» **DESCRIPTION OF THE TASK**
Copy each of the entries below faithfully, setting aside any pictures.
--- ENTRIES SUPPLIED Enclosed Below ---
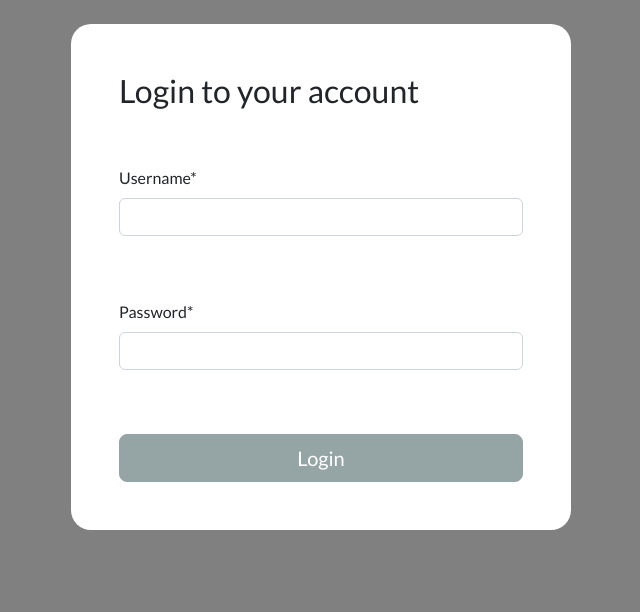
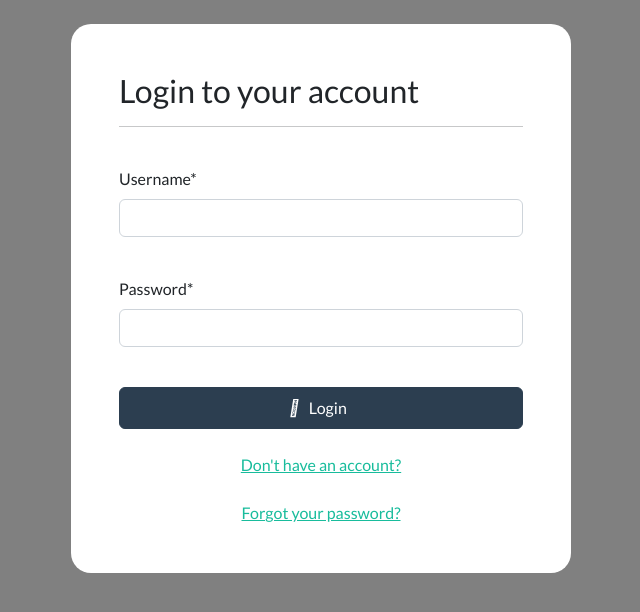
Before and after one commit to AlejandraValdivia/django-ecommerce, a Django app: page /account/my-login/ in a window 1280 px wide. Shown: the part 72-684 px from the top of the page, without its empty margins (319-959 px from the left). Run offline with Django 5.2, Linux system fonts and the light colour scheme; data comes from the database, SQL or seed files in the repository; both versions use the stored data as it was after the commit; some libraries are stand-ins or nearby versions.

Commit message:
feat: user validation

```diff
--- a/ecommerce/account/forms.py
+++ b/ecommerce/account/forms.py
@@ -1,5 +1,4 @@
 from django.contrib.auth.forms import UserCreationForm, AuthenticationForm
-
 from django.contrib.auth.models import User
 
 from django import forms
@@ -11,7 +10,6 @@ class CreateUserForm(UserCreationForm):
     class Meta:
 
         model = User
-
         fields = ['username', 'email', 'password1', 'password2']
 
 
@@ -40,12 +38,22 @@ class LoginForm(AuthenticationForm):
 class UpdateUserForm(forms.ModelForm):
     password = None
 
-    def __init__(self, *args, **kwargs):
-        super(UpdateUserForm, self).__init__(*args, **kwargs)
-
-        self.fields['email'].disabled = True
-
     class Meta:
         model = User
         fields = ['username', 'email']
         exclude = ['password1', 'password2']
+
+    def __init__(self, *args, **kwargs):
+        super(UpdateUserForm, self).__init__(*args, **kwargs)
+
+        self.fields['email'].required = True
+
+    def clean_email(self):
+        email = self.cleaned_data.get('email')
+        if User.objects.filter(email=email).exclude(pk=self.instance.pk).exists():
+            raise forms.ValidationError("This email is invalid")
+
+        if len(email) >= 350:
+            raise forms.ValidationError("Your email is too long")
+
+        return email
--- a/ecommerce/account/templates/account/my-login.html
+++ b/ecommerce/account/templates/account/my-login.html
@@ -24,24 +24,34 @@
   <div class="container bg-white shadow-md p-5 form-layout">
     <h3>Login to your account</h3>
 
-    <br />
+    <hr />
     <br />
 
     <form method="POST" autocomplete="off">
       {% csrf_token %}
       {{ form.username|as_crispy_field }}
       <br />
-      <br />
+
       {{ form.password|as_crispy_field }}
       <br />
-      <br />
+
       <button
         type="submit"
-        class="btn btn-secondary btn-lg w-100 btn-block p-2"
-      >
+        class="btn btn-primary navbar-btn text-white w-100 p-2"
+      ><i class="fa-solid fa-key"></i>
         &nbsp; Login &nbsp;
       </button>
       <br />
+      <br />
+
+      <div class="text-center">
+        <a href="{% url 'register' %}">Don't have an account?</a>
+
+        <br> <br>
+
+        <a href="{% url 'my-login' %}">Forgot your password?</a>
+
+      </div>
     </form>
   </div>
 </body>
--- a/ecommerce/account/views.py
+++ b/ecommerce/account/views.py
@@ -109,6 +109,8 @@ def dashboard(request):
 @login_required(login_url='my-login')
 def profile_management(request):
 
+    user_form = UpdateUserForm(instance=request.user)
+
     if request.method == 'POST':
 
         user_form = UpdateUserForm(request.POST, instance=request.user)
@@ -117,7 +119,7 @@ def profile_management(request):
             user_form.save()
             return redirect('dashboard')
 
-    user_form = UpdateUserForm(instance=request.user)
+
 
     context = {'user_form': user_form}
     return render(request, 'account/profile-management.html', context=context)
--- a/ecommerce/store/templates/store/store.html
+++ b/ecommerce/store/templates/store/store.html
@@ -13,7 +13,7 @@
 
       <br />
 
-      <a href="{% url 'register' %}" class="btn btn-primary my-2"> Create an account </a>
+      <a href="{% url 'register' %}" class="btn btn-primary my-2"><i class="fa-solid fa-user-plus"></i> &nbsp;  Create an account </a>
     </div>
   </div>
 </section>
```
Also changed, not shown: ecommerce/account/templates/account/registration/register.html (+8 -2 lines), ecommerce/db.sqlite3.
--- End of Enclosed ENTRIES SUPPLIED ---
» **RESPONSE TO THIS TASK**
Before and after one commit to AlejandraValdivia/django-ecommerce, a Django app: page /account/my-login/ in a window 1280 px wide. Shown: the part 72-684 px from the top of the page, without its empty margins (319-959 px from the left). Run offline with Django 5.2, Linux system fonts and the light colour scheme; data comes from the database, SQL or seed files in the repository; both versions use the stored data as it was after the commit; some libraries are stand-ins or nearby versions.

Commit message:
feat: user validation

```diff
--- a/ecommerce/account/forms.py
+++ b/ecommerce/account/forms.py
@@ -1,5 +1,4 @@
 from django.contrib.auth.forms import UserCreationForm, AuthenticationForm
-
 from django.contrib.auth.models import User
 
 from django import forms
@@ -11,7 +10,6 @@ class CreateUserForm(UserCreationForm):
     class Meta:
 
         model = User
-
         fields = ['username', 'email', 'password1', 'password2']
 
 
@@ -40,12 +38,22 @@ class LoginForm(AuthenticationForm):
 class UpdateUserForm(forms.ModelForm):
     password = None
 
-    def __init__(self, *args, **kwargs):
-        super(UpdateUserForm, self).__init__(*args, **kwargs)
-
-        self.fields['email'].disabled = True
-
     class Meta:
         model = User
         fields = ['username', 'email']
         exclude = ['password1', 'password2']
+
+    def __init__(self, *args, **kwargs):
+        super(UpdateUserForm, self).__init__(*args, **kwargs)
+
+        self.fields['email'].required = True
+
+    def clean_email(self):
+        email = self.cleaned_data.get('email')
+        if User.objects.filter(email=email).exclude(pk=self.instance.pk).exists():
+            raise forms.ValidationError("This email is invalid")
+
+        if len(email) >= 350:
+            raise forms.ValidationError("Your email is too long")
+
+        return email
--- a/ecommerce/account/templates/account/my-login.html
+++ b/ecommerce/account/templates/account/my-login.html
@@ -24,24 +24,34 @@
   <div class="container bg-white shadow-md p-5 form-layout">
     <h3>Login to your account</h3>
 
-    <br />
+    <hr />
     <br />
 
     <form method="POST" autocomplete="off">
       {% csrf_token %}
       {{ form.username|as_crispy_field }}
       <br />
-      <br />
+
       {{ form.password|as_crispy_field }}
       <br />
-      <br />
+
       <button
         type="submit"
-        class="btn btn-secondary btn-lg w-100 btn-block p-2"
-      >
+        class="btn btn-primary navbar-btn text-white w-100 p-2"
+      ><i class="fa-solid fa-key"></i>
         &nbsp; Login &nbsp;
       </button>
       <br />
+      <br />
+
+      <div class="text-center">
+        <a href="{% url 'register' %}">Don't have an account?</a>
+
+        <br> <br>
+
+        <a href="{% url 'my-login' %}">Forgot your password?</a>
+
+      </div>
     </form>
   </div>
 </body>
--- a/ecommerce/account/views.py
+++ b/ecommerce/account/views.py
@@ -109,6 +109,8 @@ def dashboard(request):
 @login_required(login_url='my-login')
 def profile_management(request):
 
+    user_form = UpdateUserForm(instance=request.user)
+
     if request.method == 'POST':
 
         user_form = UpdateUserForm(request.POST, instance=request.user)
@@ -117,7 +119,7 @@ def profile_management(request):
             user_form.save()
             return redirect('dashboard')
 
-    user_form = UpdateUserForm(instance=request.user)
+
 
     context = {'user_form': user_form}
     return render(request, 'account/profile-management.html', context=context)
--- a/ecommerce/store/templates/store/store.html
+++ b/ecommerce/store/templates/store/store.html
@@ -13,7 +13,7 @@
 
       <br />
 
-      <a href="{% url 'register' %}" class="btn btn-primary my-2"> Create an account </a>
+      <a href="{% url 'register' %}" class="btn btn-primary my-2"><i class="fa-solid fa-user-plus"></i> &nbsp;  Create an account </a>
     </div>
   </div>
 </section>
```
Also changed, not shown: ecommerce/account/templates/account/registration/register.html (+8 -2 lines), ecommerce/db.sqlite3.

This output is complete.